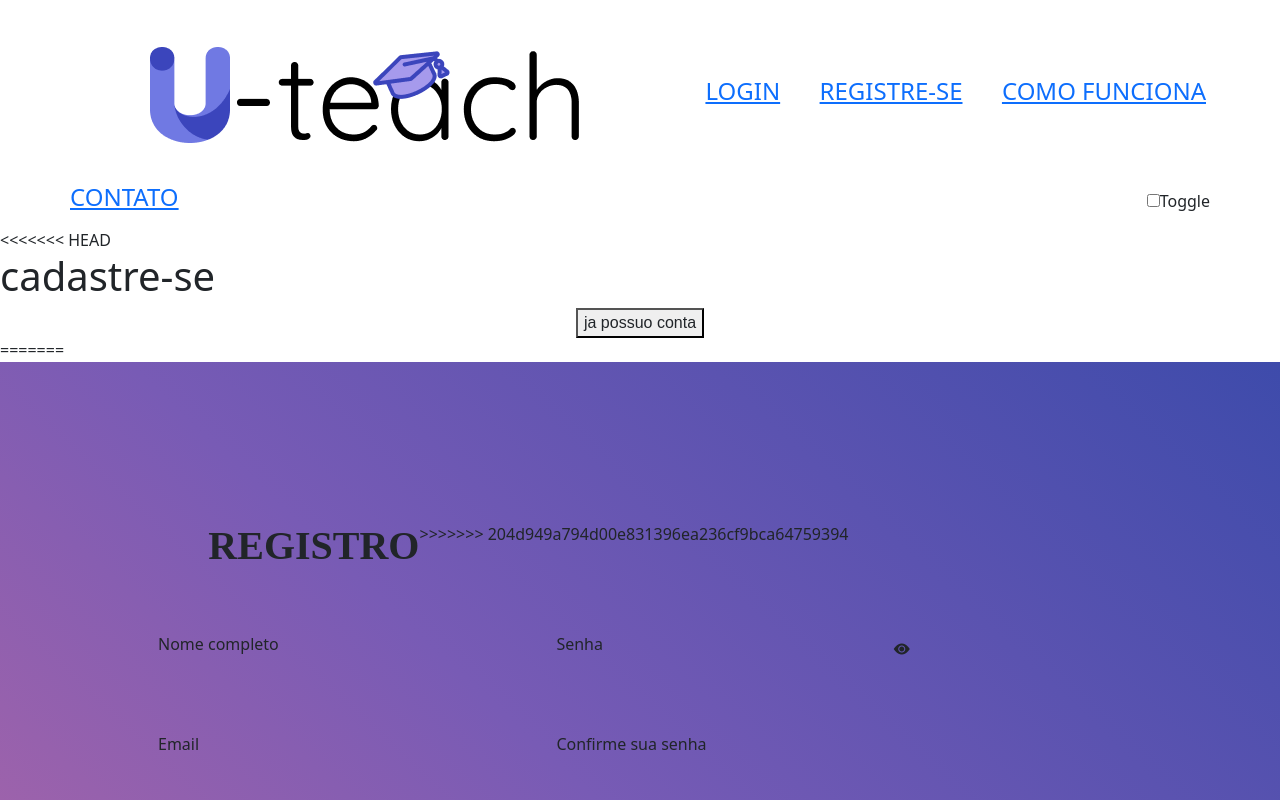
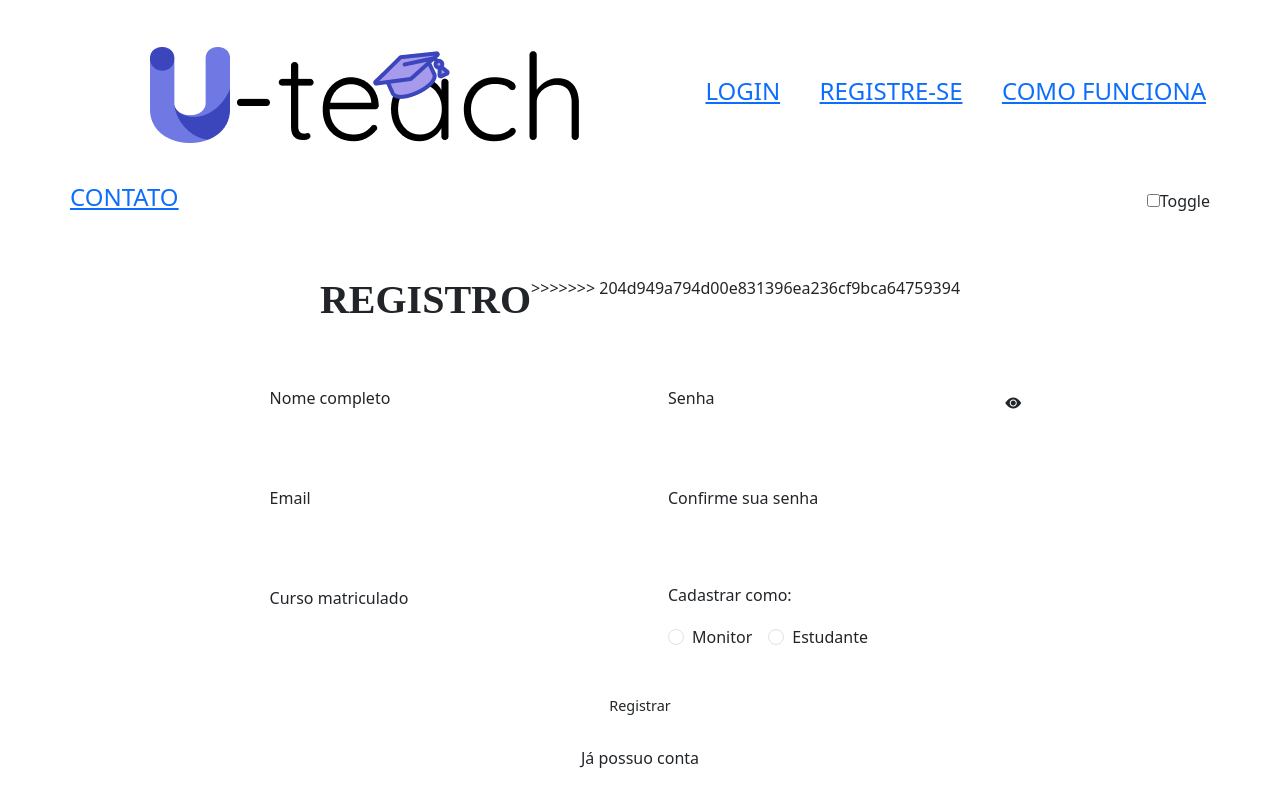
Before and after one commit to rafakid01/PROJETO_INTEGRADOR, an Angular app in the folder projeto-angular/: page /register in a window 1280 px wide. Shown: the top 800 px of the page. Built offline with nearby package versions, Linux system fonts and the light colour scheme.

Commit message:
ATUALIZAÇÃO

```diff
--- a/projeto-angular/src/app/components/register/register.component.css
+++ b/projeto-angular/src/app/components/register/register.component.css
@@ -1,20 +1,3 @@
-/* ESTRUTURAÇÃO MAIN */
-main {
-    padding-top: 7em;
-    background-color: #b467a5;
-    background-image: linear-gradient(43deg, #b467a5 0%, #785bb5 46%, #3e4bab 100%);
-<<<<<<< HEAD
-
-    background-repeat: no-repeat;
-    background-size: cover;
-    width: 100%;
-    height: 100vh;
-}
-=======
-    width: 100%;
-    height: 100vh;
-}
-
 /* CENTRALIZAÇÃO DO CONTAINER DE REGISTRO E PASSAGEM DO TAMANHO */
 
 .container {
@@ -291,4 +274,3 @@ label {
     font-size: 28px;
     width: 350px;
 }
->>>>>>> 204d949a794d00e831396ea236cf9bca64759394
--- a/projeto-angular/src/app/components/register/register.component.html
+++ b/projeto-angular/src/app/components/register/register.component.html
@@ -1,15 +1,3 @@
-<<<<<<< HEAD
-<body>
-  <div class="form">
-    <form action="#">
-      <div class="form-header">
-        <div title="title">
-          <h1>cadastre-se</h1>
-          <div class="login-button">
-            <button><a href="#">ja possuo conta</a></button>
-          </div>
-        </div>
-=======
 <main>
   <div class="container">
     <div class="register-container">
```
++++
Print every entry above again, exactly as written. Leave the images out.

Finished task |
Before and after one commit to rafakid01/PROJETO_INTEGRADOR, an Angular app in the folder projeto-angular/: page /register in a window 1280 px wide. Shown: the top 800 px of the page. Built offline with nearby package versions, Linux system fonts and the light colour scheme.

Commit message:
ATUALIZAÇÃO

```diff
--- a/projeto-angular/src/app/components/register/register.component.css
+++ b/projeto-angular/src/app/components/register/register.component.css
@@ -1,20 +1,3 @@
-/* ESTRUTURAÇÃO MAIN */
-main {
-    padding-top: 7em;
-    background-color: #b467a5;
-    background-image: linear-gradient(43deg, #b467a5 0%, #785bb5 46%, #3e4bab 100%);
-<<<<<<< HEAD
-
-    background-repeat: no-repeat;
-    background-size: cover;
-    width: 100%;
-    height: 100vh;
-}
-=======
-    width: 100%;
-    height: 100vh;
-}
-
 /* CENTRALIZAÇÃO DO CONTAINER DE REGISTRO E PASSAGEM DO TAMANHO */
 
 .container {
@@ -291,4 +274,3 @@ label {
     font-size: 28px;
     width: 350px;
 }
->>>>>>> 204d949a794d00e831396ea236cf9bca64759394
--- a/projeto-angular/src/app/components/register/register.component.html
+++ b/projeto-angular/src/app/components/register/register.component.html
@@ -1,15 +1,3 @@
-<<<<<<< HEAD
-<body>
-  <div class="form">
-    <form action="#">
-      <div class="form-header">
-        <div title="title">
-          <h1>cadastre-se</h1>
-          <div class="login-button">
-            <button><a href="#">ja possuo conta</a></button>
-          </div>
-        </div>
-=======
 <main>
   <div class="container">
     <div class="register-container">
```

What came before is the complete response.